In biz class you have one seat mate, and since I often travel alone, that person is usually a stranger. On the bigger, fancier planes — like United’s Polaris service, the ones that fly overseas — each seat is sort of sequestered, so a traveler has his or her own little space. But on domestic routes, you typically get a seat mate.
I like to think I’m polite when I fly — saying hello to my seat mate and exchanging pleasantries about how the day is going is within my range — but I’m not chatty. A four or five or six hour trip is, for me, a chance to read my Kindle, or watch a movie with earphones on, or close my eyes and doze.
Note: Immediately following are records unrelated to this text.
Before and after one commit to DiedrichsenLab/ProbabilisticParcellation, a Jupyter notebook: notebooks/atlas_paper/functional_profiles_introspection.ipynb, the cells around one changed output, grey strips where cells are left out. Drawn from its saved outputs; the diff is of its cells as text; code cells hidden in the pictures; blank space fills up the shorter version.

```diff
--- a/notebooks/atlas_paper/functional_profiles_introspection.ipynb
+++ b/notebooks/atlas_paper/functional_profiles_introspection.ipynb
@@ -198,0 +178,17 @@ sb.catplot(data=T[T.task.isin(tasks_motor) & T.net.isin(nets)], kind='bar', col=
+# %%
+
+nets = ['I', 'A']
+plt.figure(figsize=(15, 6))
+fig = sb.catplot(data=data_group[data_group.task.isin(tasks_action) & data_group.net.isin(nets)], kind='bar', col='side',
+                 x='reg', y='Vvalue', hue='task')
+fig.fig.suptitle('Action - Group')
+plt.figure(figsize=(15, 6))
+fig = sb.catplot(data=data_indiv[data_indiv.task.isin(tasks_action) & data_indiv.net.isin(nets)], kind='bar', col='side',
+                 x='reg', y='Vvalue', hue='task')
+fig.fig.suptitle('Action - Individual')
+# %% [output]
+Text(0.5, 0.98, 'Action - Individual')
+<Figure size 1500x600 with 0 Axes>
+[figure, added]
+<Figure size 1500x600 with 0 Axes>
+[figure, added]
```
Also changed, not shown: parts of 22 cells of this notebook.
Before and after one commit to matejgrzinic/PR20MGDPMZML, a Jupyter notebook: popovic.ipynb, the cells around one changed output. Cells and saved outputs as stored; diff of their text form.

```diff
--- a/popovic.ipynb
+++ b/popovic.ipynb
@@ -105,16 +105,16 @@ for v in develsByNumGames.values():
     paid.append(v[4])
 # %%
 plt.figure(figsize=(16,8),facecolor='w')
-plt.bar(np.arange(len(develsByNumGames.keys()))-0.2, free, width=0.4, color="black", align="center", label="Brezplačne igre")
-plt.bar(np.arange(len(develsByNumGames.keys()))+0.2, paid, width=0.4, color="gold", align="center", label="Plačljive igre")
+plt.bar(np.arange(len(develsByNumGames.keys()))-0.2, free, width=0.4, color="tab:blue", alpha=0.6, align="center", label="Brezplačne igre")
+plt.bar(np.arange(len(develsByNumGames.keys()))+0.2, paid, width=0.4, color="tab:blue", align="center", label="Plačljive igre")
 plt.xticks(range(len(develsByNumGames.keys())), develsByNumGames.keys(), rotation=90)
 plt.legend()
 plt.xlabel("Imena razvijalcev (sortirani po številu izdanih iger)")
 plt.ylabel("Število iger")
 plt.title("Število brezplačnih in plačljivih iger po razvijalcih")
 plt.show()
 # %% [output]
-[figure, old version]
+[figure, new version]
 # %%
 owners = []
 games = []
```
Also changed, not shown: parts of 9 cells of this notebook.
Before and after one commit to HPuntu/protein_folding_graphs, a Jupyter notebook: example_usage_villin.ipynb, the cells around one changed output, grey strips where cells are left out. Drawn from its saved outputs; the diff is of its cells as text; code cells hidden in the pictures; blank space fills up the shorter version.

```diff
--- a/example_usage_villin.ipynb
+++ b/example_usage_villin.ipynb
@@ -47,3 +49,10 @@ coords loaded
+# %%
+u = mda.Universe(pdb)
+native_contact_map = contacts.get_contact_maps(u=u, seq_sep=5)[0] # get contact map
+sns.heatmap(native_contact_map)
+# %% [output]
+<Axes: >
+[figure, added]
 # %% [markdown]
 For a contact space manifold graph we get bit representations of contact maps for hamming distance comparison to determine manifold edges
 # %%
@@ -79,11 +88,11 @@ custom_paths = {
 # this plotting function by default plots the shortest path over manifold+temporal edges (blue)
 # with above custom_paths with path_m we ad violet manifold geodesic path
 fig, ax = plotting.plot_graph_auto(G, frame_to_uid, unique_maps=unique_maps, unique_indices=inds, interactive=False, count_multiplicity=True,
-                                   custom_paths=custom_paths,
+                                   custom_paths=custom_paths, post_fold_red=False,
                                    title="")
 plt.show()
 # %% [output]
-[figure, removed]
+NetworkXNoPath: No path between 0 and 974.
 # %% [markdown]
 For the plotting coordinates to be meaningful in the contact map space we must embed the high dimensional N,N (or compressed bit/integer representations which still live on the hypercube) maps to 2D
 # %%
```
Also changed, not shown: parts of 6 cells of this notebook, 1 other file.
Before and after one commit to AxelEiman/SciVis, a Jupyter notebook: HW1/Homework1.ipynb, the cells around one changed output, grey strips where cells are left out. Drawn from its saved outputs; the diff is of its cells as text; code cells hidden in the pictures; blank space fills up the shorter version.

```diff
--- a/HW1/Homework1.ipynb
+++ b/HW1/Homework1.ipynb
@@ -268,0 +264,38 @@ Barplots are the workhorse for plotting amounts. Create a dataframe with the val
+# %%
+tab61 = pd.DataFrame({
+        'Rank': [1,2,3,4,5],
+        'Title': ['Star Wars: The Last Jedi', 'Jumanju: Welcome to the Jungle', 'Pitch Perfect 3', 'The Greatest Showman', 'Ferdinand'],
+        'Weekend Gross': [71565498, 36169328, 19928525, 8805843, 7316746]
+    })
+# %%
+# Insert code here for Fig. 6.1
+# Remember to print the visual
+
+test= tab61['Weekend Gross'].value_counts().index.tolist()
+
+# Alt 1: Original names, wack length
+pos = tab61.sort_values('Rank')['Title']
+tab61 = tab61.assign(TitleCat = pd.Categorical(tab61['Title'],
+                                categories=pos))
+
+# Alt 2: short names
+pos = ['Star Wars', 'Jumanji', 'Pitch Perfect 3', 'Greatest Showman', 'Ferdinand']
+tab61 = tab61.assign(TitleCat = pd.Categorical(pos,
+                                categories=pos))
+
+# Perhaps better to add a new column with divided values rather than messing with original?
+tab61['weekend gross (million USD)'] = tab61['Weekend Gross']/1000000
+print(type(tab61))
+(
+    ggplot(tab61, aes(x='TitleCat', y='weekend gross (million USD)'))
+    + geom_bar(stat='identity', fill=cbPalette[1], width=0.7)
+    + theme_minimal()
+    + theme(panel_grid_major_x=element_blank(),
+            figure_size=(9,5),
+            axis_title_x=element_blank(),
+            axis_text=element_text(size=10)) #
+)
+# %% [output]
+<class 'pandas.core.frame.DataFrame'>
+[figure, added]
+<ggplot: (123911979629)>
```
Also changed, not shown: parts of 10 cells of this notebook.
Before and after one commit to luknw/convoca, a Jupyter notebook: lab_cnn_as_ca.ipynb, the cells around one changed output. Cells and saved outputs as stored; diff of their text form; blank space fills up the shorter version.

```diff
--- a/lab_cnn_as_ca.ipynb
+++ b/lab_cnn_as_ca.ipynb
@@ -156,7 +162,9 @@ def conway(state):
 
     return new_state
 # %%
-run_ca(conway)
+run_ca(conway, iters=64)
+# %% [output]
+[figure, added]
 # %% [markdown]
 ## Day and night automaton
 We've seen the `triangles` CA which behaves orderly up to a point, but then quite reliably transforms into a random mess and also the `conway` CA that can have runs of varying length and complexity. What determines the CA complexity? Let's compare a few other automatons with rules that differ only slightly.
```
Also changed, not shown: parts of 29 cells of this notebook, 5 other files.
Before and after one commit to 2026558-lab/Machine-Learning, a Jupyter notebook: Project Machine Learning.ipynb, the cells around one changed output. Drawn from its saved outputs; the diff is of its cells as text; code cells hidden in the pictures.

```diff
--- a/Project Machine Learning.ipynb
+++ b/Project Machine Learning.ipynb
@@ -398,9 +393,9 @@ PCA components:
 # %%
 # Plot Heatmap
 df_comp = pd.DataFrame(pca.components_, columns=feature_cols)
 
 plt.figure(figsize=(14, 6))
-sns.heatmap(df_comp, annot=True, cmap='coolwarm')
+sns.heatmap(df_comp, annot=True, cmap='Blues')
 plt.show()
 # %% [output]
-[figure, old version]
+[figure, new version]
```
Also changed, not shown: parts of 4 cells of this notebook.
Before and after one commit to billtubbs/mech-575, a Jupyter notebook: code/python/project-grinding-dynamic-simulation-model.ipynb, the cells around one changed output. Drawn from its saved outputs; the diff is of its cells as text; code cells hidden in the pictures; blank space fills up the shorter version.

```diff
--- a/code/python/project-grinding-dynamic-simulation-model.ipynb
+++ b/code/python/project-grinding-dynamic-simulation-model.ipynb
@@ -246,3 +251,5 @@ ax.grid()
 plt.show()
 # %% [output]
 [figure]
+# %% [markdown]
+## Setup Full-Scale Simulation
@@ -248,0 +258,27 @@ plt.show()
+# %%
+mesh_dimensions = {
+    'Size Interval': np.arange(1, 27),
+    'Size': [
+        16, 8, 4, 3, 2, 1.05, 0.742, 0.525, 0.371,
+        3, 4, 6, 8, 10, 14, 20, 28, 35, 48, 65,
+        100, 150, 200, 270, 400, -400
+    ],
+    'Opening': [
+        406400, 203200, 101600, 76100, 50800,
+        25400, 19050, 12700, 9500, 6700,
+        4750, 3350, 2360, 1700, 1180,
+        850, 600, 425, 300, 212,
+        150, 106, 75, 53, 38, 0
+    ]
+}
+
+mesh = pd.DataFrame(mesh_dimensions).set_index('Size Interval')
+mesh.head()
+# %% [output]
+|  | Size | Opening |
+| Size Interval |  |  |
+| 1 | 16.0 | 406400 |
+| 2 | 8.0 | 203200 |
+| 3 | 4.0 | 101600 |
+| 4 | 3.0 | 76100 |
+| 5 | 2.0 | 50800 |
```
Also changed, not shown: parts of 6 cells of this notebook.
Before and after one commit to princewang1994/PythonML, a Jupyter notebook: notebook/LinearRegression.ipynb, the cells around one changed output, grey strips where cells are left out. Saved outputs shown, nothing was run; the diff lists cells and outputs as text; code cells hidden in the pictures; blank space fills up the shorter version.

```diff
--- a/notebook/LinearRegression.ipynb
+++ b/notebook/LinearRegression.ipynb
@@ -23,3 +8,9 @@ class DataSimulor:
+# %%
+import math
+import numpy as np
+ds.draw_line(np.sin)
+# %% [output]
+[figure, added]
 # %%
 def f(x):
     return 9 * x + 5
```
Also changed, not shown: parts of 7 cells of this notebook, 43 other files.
I go into full-on introvert mode.
On the Minneapolis to Seattle flight, my seat mate was talkative — or tried to be. She asked for a Bloody Mary and got not only the mixed drink, but another small bottle of vodka and a glass of tomato juice, in case she wanted a refill. She did, and joked out loud about being tipsy upon arrival. I smiled but didn’t engage. Our meal came. Since the flight was just a little over three hours, I put on my earphones and started the movie. I think she was disappointed.
Before getting on the plane I took the opportunity to get my leather shoes polished, and that conversation actually was engaging. The guy had been doing airport traveler shoes for 40 years. His daughter was just graduating with a Master’s degree, and he didn’t think she’d ever have to bend over people’s feet the way he did to make a living. He wasn’t bitter or demeaning of his line of work — he just seemed glad his daughter didn’t have to do it. And he had a granddaughter graduating from high school. He did a great job, and I gave him a big tip. Jerry used to keep a shoeshine kit with a well-worn rag for applying polish, which I kept for about ten years and then got rid of because I didn’t think I’d buy that kind of leather shoes again. I recognize a well-seasoned polish rag from Jerry’s kit, and that’s what started our conversation.